| Directions |
In the data below, find each line containing the string "subgraph" and return it.

| Data excerpts |
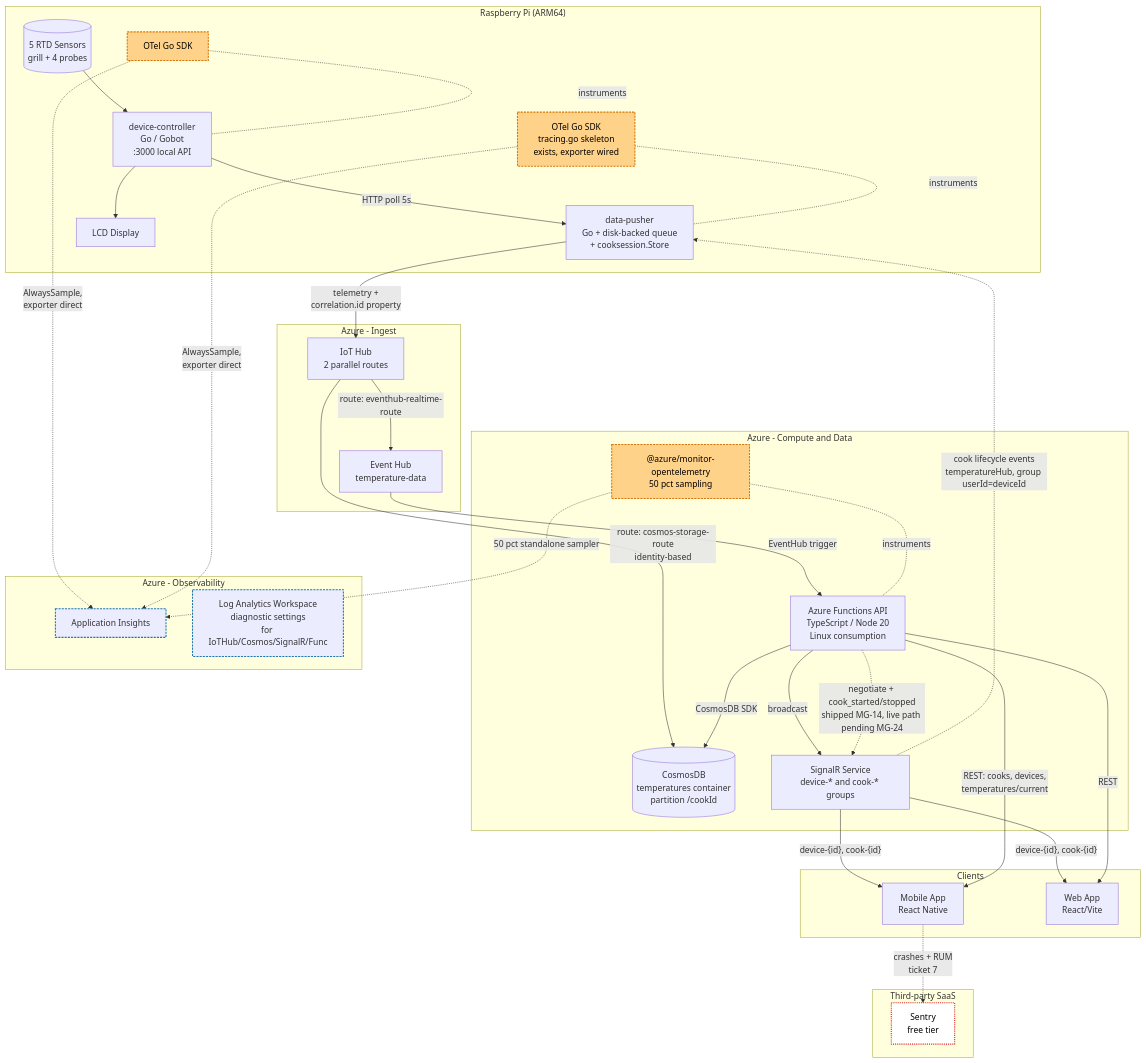
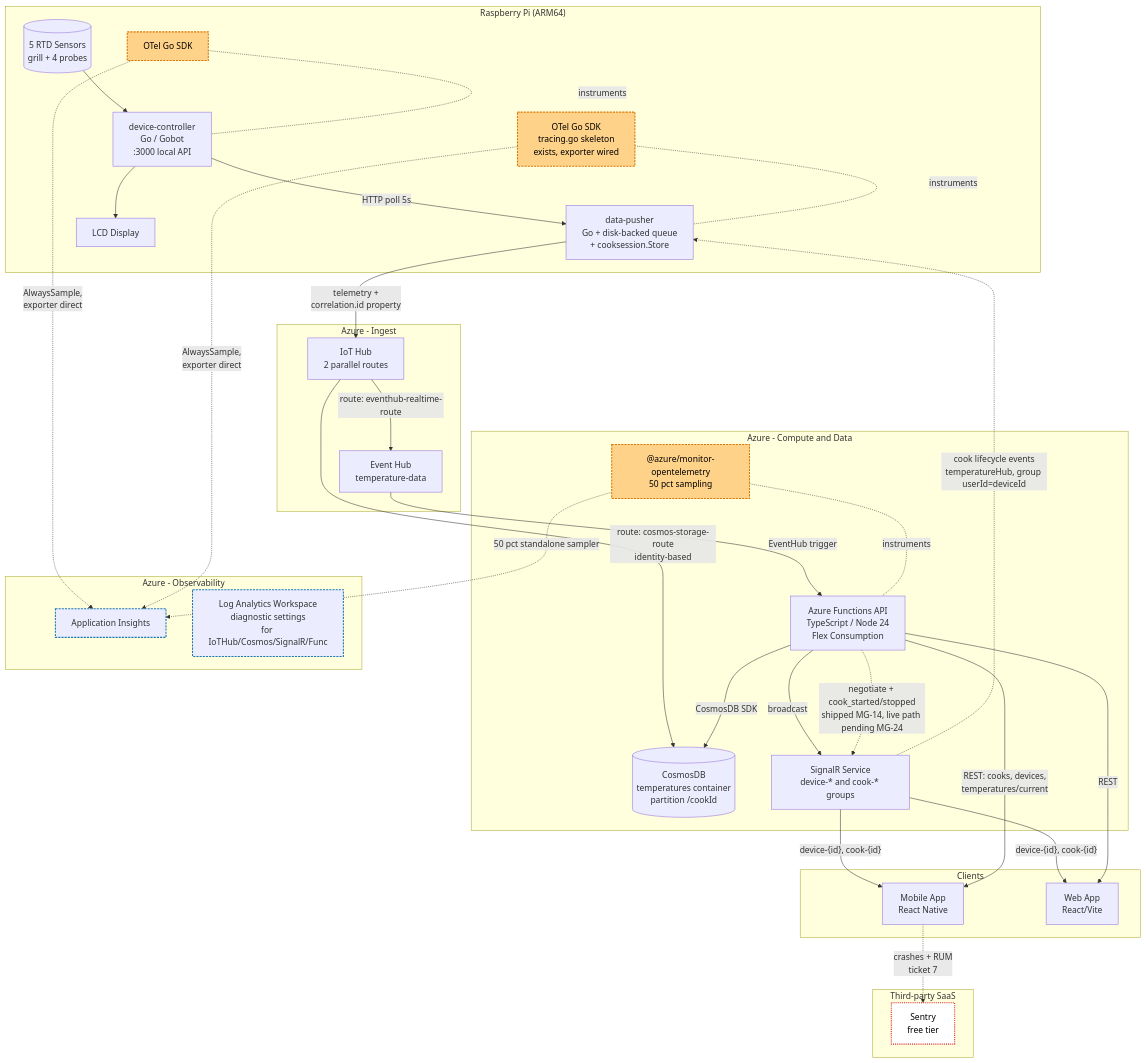
The first of 4 diagrams in docs/architecture/diagrams.md (stevebargelt/meatgeekv2), drawn with Mermaid before and after one commit. The commit also changed other lines of this file and 35 other files, not shown here.

First line of the commit message:
feat(infra): Flex Consumption hosting for dev+prod — West US 2, Node 24 (MG-24) (#24)

````diff
--- a/docs/architecture/diagrams.md
+++ b/docs/architecture/diagrams.md
@@ -34,70 +34,70 @@
 ```mermaid
 flowchart TB
     classDef current stroke:#1f77b4,stroke-width:2px,stroke-dasharray: 4 2
     classDef proposed fill:#ffd28a,stroke:#d97706,stroke-width:2px,stroke-dasharray: 4 2,color:#000
     classDef blocked fill:#fff,stroke:#dc2626,stroke-width:2px,stroke-dasharray: 2 2,color:#000
     classDef external fill:#eee,stroke:#666
 
     subgraph Pi["Raspberry Pi (ARM64)"]
         Sensors[(5 RTD Sensors<br/>grill + 4 probes)]
         DC[device-controller<br/>Go / Gobot<br/>:3000 local API]
         DP[data-pusher<br/>Go + disk-backed queue<br/>+ cooksession.Store]
         LCD[LCD Display]
         OTEL_DC[OTel Go SDK]:::proposed
         OTEL_DP[OTel Go SDK<br/>tracing.go skeleton<br/>exists, exporter wired]:::proposed
     end
 
     subgraph AzureIngest["Azure - Ingest"]
         IoTHub[IoT Hub<br/>2 parallel routes]
         EventHub[Event Hub<br/>temperature-data]
     end
 
     subgraph AzureProcess["Azure - Compute and Data"]
-        Funcs[Azure Functions API<br/>TypeScript / Node 20<br/>Linux consumption]
+        Funcs[Azure Functions API<br/>TypeScript / Node 24<br/>Flex Consumption]
         OTEL_FN["@azure/monitor-opentelemetry<br/>50 pct sampling"]:::proposed
         Cosmos[(CosmosDB<br/>temperatures container<br/>partition /cookId)]
         SignalR[SignalR Service<br/>device-* and cook-* groups]
     end
 
     subgraph Observability["Azure - Observability"]
         AppI[Application Insights]:::current
         LAW[Log Analytics Workspace<br/>diagnostic settings<br/>for IoTHub/Cosmos/SignalR/Func]:::current
     end
 
     subgraph SaaS["Third-party SaaS"]
         Sentry[Sentry<br/>free tier]:::blocked
     end
 
     subgraph Clients["Clients"]
         Mobile[Mobile App<br/>React Native]
         Web[Web App<br/>React/Vite]
     end
 
     Sensors --> DC
     DC --> LCD
     DC -- "HTTP poll 5s" --> DP
     DP -- "telemetry +<br/>correlation.id property" --> IoTHub
 
     IoTHub -- "route: cosmos-storage-route<br/>identity-based" --> Cosmos
     IoTHub -- "route: eventhub-realtime-route" --> EventHub
     EventHub -- "EventHub trigger" --> Funcs
     Funcs -- "broadcast" --> SignalR
     SignalR -- "device-{id}, cook-{id}" --> Mobile
     SignalR -- "device-{id}, cook-{id}" --> Web
 
     Funcs -- "REST: cooks, devices,<br/>temperatures/current" --> Mobile
     Funcs -- "REST" --> Web
     Funcs -- "CosmosDB SDK" --> Cosmos
 
     Funcs -. "negotiate + cook_started/stopped<br/>shipped MG-14, live path pending MG-24" .-> SignalR
     SignalR -. "cook lifecycle events<br/>temperatureHub, group userId=deviceId" .-> DP
 
     OTEL_DC -. instruments .- DC
     OTEL_DP -. instruments .- DP
     OTEL_FN -. instruments .- Funcs
 
     OTEL_DC -. "AlwaysSample,<br/>exporter direct" .-> AppI
     OTEL_DP -. "AlwaysSample,<br/>exporter direct" .-> AppI
     OTEL_FN -. "50 pct standalone sampler" .-> AppI
     Mobile -. "crashes + RUM<br/>ticket 7" .-> Sentry
 ```
````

| Output below |
     subgraph Pi["Raspberry Pi (ARM64)"]
     subgraph AzureIngest["Azure - Ingest"]
     subgraph AzureProcess["Azure - Compute and Data"]
     subgraph Observability["Azure - Observability"]
     subgraph SaaS["Third-party SaaS"]
     subgraph Clients["Clients"]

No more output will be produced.